Blackjack Is Like A Rollercoaster

November 22nd, 2017

By: David Walker

Blackjack is a game that reminds me a little of a rollercoaster. It is a game that starts slow but gradually gets faster. As you build up your bank roll, you feel like you are getting to the top of the coaster and then when you least expect it, the bottom falls out.

Blackjack is so much like a rollercoaster the similarities are frightening. As with the popular fairground ride, your blackjack game will peak and things will be going well for a while before it bottoms out again. You have to be a player that can adjust well to the ups and downs of the game because the game of blackjack is full of them.

If you like the small coaster, one that doesn’t go too high or fast, then bet small. If you find the only way you can enjoy the ride is with a larger bet, then hop on board for the ride of your life on the monster coaster. The high roller will love the view from the monster rollercoaster because he or she is not thinking about the drop as they rush head first to the top of the game.

A win goal and a loss limit works well in blackjack, but very few gamblers adhere to it. In blackjack, if you “get on the rollercoaster” as it’s going up, that’s terrific, but when the cards “go south” and the coaster starts to flip and turn, you had better bail out in a hurry.

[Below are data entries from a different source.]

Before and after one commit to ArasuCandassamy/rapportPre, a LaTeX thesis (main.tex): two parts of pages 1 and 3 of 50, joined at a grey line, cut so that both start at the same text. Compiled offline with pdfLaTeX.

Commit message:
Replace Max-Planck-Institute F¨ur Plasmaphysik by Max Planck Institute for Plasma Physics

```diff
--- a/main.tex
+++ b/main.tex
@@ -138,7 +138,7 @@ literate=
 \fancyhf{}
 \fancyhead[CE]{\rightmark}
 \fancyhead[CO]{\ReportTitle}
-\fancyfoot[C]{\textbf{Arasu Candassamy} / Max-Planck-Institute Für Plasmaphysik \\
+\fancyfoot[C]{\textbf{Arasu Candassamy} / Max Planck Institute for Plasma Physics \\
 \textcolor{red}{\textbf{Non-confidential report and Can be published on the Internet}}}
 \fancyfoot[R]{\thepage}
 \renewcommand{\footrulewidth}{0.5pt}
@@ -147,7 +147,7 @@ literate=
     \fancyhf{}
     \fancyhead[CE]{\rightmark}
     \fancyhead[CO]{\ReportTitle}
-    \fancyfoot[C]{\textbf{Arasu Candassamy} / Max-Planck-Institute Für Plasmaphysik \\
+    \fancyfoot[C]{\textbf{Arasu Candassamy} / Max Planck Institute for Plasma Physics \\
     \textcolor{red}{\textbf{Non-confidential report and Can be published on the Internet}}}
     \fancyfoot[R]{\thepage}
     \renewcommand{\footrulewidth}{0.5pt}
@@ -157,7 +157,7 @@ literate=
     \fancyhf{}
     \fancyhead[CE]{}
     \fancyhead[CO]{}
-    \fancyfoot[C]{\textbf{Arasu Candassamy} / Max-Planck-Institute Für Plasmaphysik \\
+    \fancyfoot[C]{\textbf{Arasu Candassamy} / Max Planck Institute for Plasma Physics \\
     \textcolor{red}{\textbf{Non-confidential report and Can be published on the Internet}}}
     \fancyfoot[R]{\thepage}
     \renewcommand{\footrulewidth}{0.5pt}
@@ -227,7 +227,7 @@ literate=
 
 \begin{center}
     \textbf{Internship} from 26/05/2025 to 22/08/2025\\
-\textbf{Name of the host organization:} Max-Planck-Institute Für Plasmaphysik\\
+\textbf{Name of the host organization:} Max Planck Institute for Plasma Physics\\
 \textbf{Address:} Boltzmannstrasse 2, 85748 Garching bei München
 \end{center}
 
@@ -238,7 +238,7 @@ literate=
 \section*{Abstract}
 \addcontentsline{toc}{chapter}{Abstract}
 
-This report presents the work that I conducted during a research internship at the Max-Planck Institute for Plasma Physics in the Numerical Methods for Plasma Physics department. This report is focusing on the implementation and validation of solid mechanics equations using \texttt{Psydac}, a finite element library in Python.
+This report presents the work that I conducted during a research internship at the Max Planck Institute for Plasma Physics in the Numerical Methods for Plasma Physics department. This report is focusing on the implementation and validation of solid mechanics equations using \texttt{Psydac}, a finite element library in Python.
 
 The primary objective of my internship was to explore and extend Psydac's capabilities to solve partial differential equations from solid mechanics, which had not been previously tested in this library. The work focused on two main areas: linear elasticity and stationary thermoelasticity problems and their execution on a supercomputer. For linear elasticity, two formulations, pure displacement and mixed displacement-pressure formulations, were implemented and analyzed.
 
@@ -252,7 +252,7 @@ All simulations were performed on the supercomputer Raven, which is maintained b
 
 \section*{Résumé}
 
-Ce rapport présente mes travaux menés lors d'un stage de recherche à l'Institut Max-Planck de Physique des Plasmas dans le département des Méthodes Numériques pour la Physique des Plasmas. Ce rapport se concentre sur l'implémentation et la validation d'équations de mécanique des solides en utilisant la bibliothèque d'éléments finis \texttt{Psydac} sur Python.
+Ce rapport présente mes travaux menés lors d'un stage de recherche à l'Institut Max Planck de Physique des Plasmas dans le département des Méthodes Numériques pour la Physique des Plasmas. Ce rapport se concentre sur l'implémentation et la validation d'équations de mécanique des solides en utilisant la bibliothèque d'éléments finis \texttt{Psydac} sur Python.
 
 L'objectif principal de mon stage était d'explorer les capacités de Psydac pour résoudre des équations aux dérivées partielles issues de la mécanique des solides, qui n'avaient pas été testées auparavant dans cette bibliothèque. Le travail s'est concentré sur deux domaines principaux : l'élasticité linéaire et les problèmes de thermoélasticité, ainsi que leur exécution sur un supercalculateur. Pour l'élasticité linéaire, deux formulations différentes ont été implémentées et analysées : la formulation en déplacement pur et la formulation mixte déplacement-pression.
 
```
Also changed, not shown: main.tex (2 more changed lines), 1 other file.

If you don’t, you will not remember how much you enjoyed the view while your bankroll was “up”. The only thing you will remember is a lot of uncertainties, a thrilling ride and your head in the clouds. As you are reminiscing on “what ifs” you won’t remember how “high up” you went but you will remember that devastating drop as clear as day.

Blackjack can be a very beatable game. It is a game of highs, a game of lows and where it stops is entirely up to you and how well you can predict whether to get off the coaster or continue the ride.

David Walker runs free bets and online casinos UK websites. A free email course: “Seven Days to Better Betting” is available at both of these websites.


Blackjack Insurance-What Is It?

November 22nd, 2017

Blackjack Insurance-What Is It?


In the world of Blackjack, there is likely no bigger argument than whether a player should buy Blackjack Insurance. When a dealer turns an Ace as their upcard, the dealer will ask players if they would like to ‘insure’ their hands. If the player accepts the insurance, they must place half of their bet before any action is taken on their hand. If the blackjack insurance wager wins, which means the dealer has Blackjack; the wager pays two to one.

When a player is dealt blackjack, and the dealer is showing an Ace, there is a need felt by the player to protect his or her hand. The logic used for blackjack insurance is that the blackjack is a bonus hand, which pays three to two. There are not too many blackjacks dealt by the dealer, so players feel the need to get something out of that hand. If the dealer also has blackjack, the hand is a tie, and they would simply get their bet back.

When placing a blackjack insurance bet, a player is assuming that they will always end up with a profit. This is logical thinking, but flawed. There are 16 cards with a value of ten in the deck. This leaves 36 cards that are not valued ten in a 52-card deck. When a player is faced with a situation in which they have blackjack, and the dealer is showing an Ace, there are now only 15 cards with a value of ten, and 34 cards that do not have a value of ten. Since insurance only pays two to one, you’re getting the worst of it.

Lets’ take four different situations that could occur, and their results. Assume that the player’s bet is $10, and that the player has been dealt blackjack, and the dealer is showing an Ace.

The four possible situations are:
1. You take insurance, and the dealer has blackjack
2. You take insurance and the dealer doesn’t have blackjack
3. You do not take insurance and the dealer has blackjack
4. You do not take insurance and the dealer doesn’t have blackjack

In the first two situations, the player would win ten dollars. In the first case, the original ten-dollar bet is a push, and the insurance bet ($5) is paid two to one. In the second case, the dealer doesn’t have blackjack, so the player wins $15 from the original bet, but loses the insurance bet. Both have a ten-dollar profit.

In the third situation, the player has tied the dealer, and without the insurance bet, the player keeps their original bet. In the last case, the player beats the dealer, and wins $15. It’s easy to see that in three of those cases, you make money, and in one, you don’t win anything, but you don’t lose either.

As it was explained before, if the player has blackjack, and the dealer is showing an ace, there is only a little over a 30% chance that the dealer has blackjack, and more than a 69% chance that the dealer does not have blackjack.